Your goal:
When a line in the listing below contains the word "rounds", return a copy of that line.

Input:
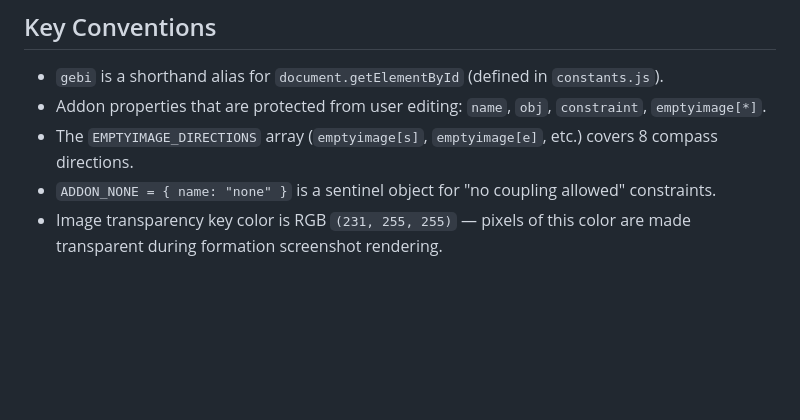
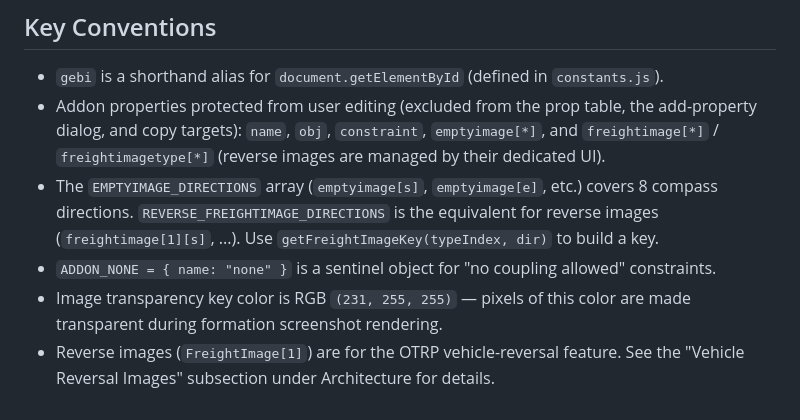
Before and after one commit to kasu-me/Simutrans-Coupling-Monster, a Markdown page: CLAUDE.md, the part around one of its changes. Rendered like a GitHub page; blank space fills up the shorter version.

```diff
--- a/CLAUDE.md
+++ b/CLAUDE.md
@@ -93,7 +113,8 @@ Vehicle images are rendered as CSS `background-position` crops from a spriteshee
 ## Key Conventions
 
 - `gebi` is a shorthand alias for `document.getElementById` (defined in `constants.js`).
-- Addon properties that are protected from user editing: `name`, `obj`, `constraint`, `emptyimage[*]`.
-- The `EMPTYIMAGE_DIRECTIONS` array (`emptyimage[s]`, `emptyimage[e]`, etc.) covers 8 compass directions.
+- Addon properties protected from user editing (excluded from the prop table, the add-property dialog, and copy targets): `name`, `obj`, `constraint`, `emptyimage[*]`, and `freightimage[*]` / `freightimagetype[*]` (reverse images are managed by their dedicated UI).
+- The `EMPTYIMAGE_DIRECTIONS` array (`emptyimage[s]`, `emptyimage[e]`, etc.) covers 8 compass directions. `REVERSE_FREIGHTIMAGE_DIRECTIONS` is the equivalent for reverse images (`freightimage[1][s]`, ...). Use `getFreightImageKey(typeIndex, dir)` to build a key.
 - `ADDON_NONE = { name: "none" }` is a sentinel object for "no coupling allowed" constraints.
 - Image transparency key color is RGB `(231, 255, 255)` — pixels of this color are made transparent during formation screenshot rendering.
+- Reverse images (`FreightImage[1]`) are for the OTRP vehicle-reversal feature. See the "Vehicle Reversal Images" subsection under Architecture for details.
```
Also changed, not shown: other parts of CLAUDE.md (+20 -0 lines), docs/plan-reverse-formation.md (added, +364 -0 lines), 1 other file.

---

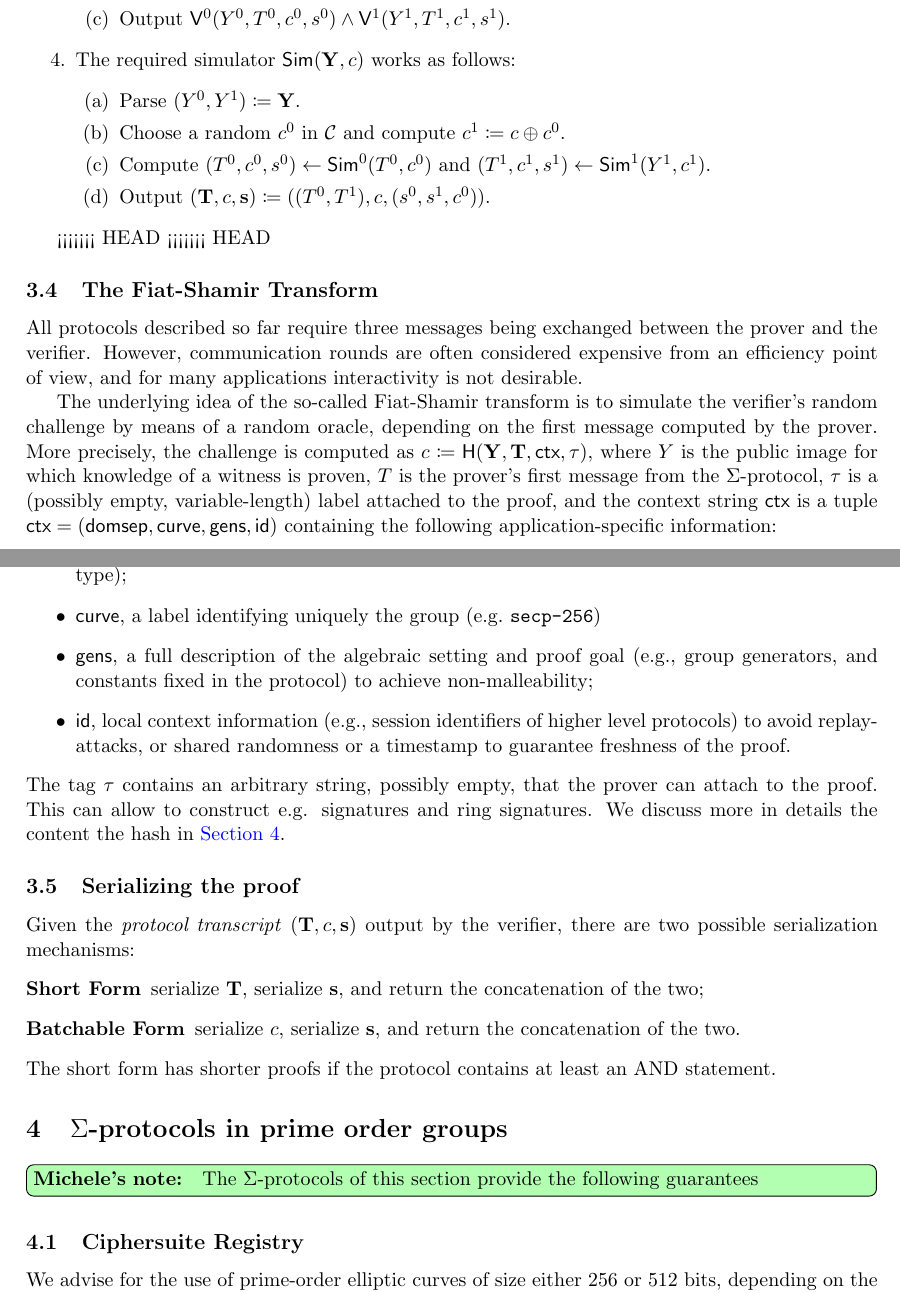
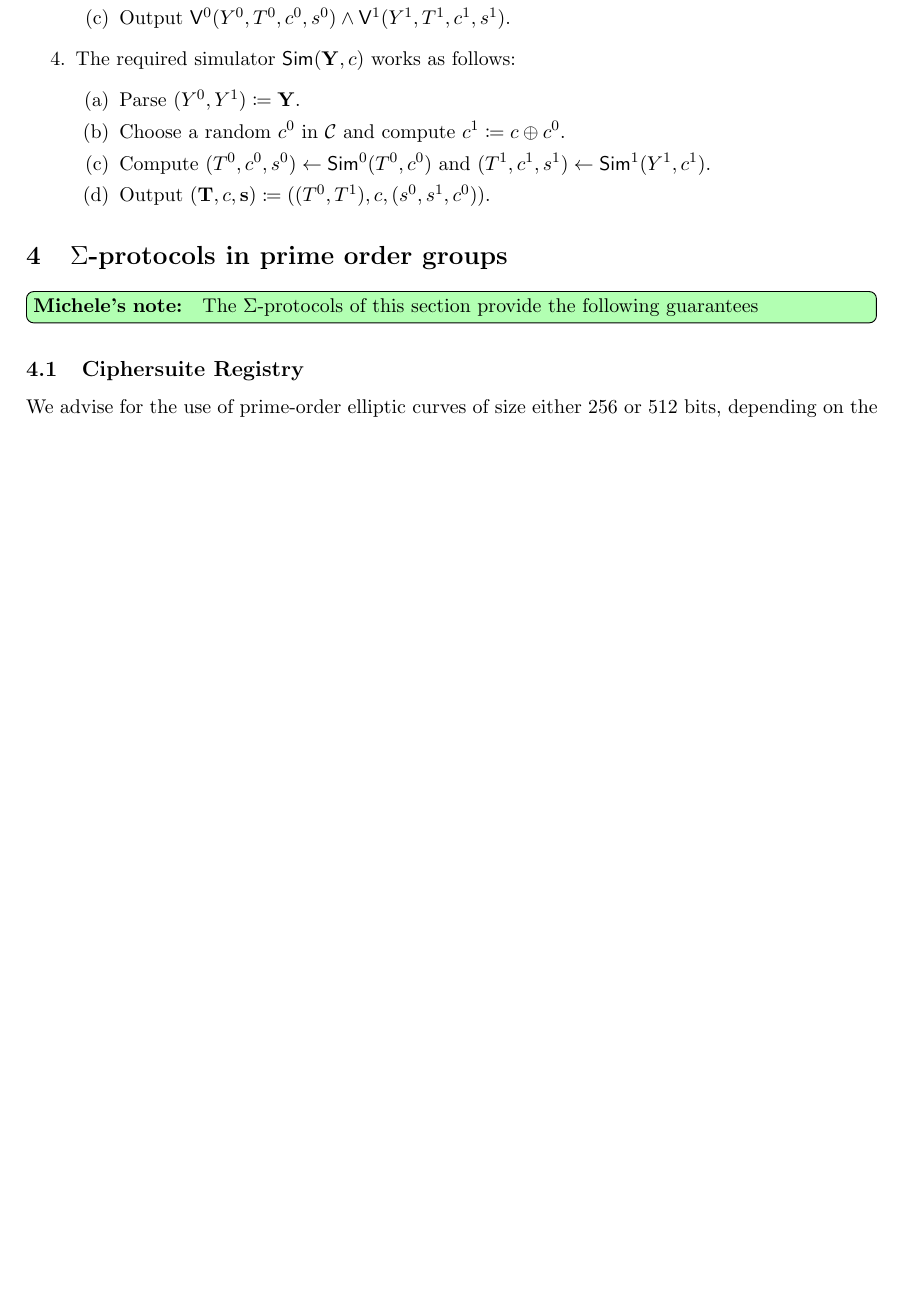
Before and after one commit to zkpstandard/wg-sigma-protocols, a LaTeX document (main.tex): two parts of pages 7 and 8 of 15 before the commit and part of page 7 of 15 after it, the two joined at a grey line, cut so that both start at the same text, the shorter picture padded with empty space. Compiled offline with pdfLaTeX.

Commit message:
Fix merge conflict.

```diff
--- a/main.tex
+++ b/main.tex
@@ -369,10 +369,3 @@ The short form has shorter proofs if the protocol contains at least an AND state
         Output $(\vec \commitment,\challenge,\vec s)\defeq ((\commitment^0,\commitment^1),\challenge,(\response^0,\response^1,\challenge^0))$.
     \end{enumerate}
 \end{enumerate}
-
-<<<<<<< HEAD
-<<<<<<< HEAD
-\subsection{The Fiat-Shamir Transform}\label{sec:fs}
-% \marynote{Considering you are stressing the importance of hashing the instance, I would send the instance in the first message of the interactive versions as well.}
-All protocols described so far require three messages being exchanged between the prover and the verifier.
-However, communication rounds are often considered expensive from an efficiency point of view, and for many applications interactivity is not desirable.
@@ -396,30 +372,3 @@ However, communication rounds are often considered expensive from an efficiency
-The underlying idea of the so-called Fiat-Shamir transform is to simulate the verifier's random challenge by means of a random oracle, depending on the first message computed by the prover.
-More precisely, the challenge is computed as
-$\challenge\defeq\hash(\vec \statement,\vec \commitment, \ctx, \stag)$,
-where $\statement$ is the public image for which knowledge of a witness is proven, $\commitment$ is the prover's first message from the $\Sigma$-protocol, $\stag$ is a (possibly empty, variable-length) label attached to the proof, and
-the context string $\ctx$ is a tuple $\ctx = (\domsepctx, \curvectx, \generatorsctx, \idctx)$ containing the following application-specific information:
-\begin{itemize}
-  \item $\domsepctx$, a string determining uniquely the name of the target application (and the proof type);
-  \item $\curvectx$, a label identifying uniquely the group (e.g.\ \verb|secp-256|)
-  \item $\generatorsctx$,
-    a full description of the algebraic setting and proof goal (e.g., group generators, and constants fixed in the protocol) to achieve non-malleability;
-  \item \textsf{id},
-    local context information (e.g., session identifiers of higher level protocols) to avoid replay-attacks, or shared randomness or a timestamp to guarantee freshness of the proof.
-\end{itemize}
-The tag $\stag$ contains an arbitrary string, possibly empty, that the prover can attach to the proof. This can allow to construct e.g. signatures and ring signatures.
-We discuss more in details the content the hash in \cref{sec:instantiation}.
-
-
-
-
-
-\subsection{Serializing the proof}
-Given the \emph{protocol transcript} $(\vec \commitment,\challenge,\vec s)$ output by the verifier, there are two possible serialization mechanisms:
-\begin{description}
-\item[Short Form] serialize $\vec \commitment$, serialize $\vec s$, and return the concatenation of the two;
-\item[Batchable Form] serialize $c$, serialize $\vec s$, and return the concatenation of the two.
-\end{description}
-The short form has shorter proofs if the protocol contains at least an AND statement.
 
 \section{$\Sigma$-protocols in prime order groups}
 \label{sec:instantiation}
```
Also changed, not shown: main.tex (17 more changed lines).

* * *

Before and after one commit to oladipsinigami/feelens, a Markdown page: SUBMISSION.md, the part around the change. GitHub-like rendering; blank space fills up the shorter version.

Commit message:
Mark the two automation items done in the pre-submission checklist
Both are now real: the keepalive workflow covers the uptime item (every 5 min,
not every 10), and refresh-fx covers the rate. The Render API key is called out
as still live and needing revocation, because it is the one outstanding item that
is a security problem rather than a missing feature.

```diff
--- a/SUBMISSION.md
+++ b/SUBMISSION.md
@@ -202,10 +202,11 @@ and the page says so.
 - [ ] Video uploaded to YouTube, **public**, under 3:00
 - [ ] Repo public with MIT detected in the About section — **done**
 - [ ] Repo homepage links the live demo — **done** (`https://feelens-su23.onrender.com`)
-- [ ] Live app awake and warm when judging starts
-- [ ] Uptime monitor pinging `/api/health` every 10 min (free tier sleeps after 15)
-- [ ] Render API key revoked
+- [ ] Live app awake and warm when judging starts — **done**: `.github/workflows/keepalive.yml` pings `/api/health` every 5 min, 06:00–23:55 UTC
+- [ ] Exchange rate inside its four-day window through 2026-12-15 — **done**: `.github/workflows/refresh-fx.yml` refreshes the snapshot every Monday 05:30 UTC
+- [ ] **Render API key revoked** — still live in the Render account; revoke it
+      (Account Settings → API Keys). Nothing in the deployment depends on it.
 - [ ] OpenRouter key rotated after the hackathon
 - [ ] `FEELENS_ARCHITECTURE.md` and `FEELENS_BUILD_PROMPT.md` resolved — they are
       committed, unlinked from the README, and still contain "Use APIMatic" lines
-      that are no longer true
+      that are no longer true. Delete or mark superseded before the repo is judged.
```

Response area:
-However, communication rounds are often considered expensive from an efficiency point of view, and for many applications interactivity is not desirable.
@@ -396,30 +372,3 @@ However, communication rounds are often considered expensive from an efficiency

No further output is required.